70 Years with the Oshkosh Family by Clarence "Inky" Jungwirth
I came home the Friday before Labor Day of 1945 and the first thing I did was register for the draft and then that Friday, I went to the unemployment office in Oshkosh to look for a job. They gave me a ticket for Oshkosh Truck and I didn’t know what that was. I interviewed later that day was asked if I knew anything about engineering or reading drawings. The job was to operate the blueprint machine. The pay was $100/month. At the age of 49, the most beautiful woman in the world came into the engineering department and I was going to be her boss. I thought I was going to be a bachelor for life. I became married at the age of 51. My wife retired in 1986 and I kept working because I’m a workaholic. As long as they kept me busy, I’d keep working. After I finally retired, I laid around for a couple months and I started to look for another job. In March or April, I got a call. The service department was growing but they were having problems and the engineering department was also growing significantly.
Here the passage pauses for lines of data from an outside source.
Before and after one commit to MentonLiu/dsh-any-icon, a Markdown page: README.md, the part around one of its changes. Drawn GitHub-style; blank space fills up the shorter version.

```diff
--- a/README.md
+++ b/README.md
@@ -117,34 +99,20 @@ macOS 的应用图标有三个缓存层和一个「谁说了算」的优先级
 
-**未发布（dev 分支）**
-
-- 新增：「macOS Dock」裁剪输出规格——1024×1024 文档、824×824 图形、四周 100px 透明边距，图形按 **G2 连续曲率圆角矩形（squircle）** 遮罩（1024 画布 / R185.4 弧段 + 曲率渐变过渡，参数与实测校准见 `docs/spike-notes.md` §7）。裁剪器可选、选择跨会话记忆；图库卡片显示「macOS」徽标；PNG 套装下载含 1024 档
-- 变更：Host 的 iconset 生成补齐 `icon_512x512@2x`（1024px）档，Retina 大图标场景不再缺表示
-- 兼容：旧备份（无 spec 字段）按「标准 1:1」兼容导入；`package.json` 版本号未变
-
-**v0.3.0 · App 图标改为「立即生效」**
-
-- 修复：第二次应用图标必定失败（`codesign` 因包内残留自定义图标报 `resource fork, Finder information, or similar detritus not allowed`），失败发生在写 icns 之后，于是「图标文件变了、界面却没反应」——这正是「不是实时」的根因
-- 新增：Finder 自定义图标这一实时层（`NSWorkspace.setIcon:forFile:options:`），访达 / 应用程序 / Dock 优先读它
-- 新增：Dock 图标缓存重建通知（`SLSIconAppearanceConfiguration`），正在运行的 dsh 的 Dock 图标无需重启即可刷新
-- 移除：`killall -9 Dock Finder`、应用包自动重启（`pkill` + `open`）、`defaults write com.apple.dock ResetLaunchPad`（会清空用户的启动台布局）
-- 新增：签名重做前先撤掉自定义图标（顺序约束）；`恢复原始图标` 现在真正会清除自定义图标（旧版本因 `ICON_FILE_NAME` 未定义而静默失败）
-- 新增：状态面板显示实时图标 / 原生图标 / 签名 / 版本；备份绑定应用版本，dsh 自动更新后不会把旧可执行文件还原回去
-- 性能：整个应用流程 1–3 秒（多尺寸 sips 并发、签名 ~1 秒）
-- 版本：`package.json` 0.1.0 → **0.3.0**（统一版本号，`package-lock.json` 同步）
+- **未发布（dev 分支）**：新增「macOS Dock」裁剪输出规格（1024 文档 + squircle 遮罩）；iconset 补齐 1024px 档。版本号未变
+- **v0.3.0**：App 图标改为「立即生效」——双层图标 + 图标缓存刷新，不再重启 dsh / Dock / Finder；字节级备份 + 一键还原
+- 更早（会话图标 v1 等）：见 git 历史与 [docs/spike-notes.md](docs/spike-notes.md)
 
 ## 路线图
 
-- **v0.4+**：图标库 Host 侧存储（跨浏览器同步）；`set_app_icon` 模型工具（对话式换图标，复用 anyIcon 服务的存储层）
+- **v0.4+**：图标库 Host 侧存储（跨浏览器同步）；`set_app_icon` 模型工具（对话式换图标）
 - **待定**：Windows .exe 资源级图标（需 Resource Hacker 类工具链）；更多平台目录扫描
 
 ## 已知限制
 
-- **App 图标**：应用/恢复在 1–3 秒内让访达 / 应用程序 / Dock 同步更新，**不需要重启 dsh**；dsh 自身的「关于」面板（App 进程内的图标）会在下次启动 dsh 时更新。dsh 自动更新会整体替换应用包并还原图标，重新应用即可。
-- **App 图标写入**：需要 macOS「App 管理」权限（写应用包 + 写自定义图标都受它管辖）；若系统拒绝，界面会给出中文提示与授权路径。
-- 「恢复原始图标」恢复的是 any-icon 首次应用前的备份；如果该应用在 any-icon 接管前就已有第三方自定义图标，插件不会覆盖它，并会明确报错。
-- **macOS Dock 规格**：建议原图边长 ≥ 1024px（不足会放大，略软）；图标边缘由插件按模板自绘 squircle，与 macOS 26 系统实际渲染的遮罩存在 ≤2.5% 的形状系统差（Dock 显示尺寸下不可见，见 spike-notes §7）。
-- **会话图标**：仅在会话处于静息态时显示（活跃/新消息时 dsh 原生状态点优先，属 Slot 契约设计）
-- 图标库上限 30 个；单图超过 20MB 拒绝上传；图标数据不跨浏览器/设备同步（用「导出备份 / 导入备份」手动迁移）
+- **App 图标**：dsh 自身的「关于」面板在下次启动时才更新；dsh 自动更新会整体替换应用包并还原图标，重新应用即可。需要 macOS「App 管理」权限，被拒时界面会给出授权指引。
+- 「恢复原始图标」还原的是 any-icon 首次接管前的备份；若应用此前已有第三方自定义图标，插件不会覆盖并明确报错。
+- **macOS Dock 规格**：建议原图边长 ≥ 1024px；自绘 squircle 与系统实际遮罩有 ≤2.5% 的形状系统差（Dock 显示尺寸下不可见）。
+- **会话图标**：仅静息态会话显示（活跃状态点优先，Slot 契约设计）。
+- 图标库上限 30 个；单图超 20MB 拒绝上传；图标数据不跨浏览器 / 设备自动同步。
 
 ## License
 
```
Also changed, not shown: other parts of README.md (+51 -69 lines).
In March or April of 1988 they asked “how would you like to come back?” and I had already been looking for jobs. 29 years later, here I am. There are about 50,000-60,000 old Oshkosh trucks in the field. The oldest is a 1937 in Colorado. My job is to keep those old trucks going. Keep in mind that I’m 97 years old and I can still remember part numbers from the 1930’s and 1940’s. I deal with customers all over the United States and world and their opinion of Oshkosh is unbelievable quality.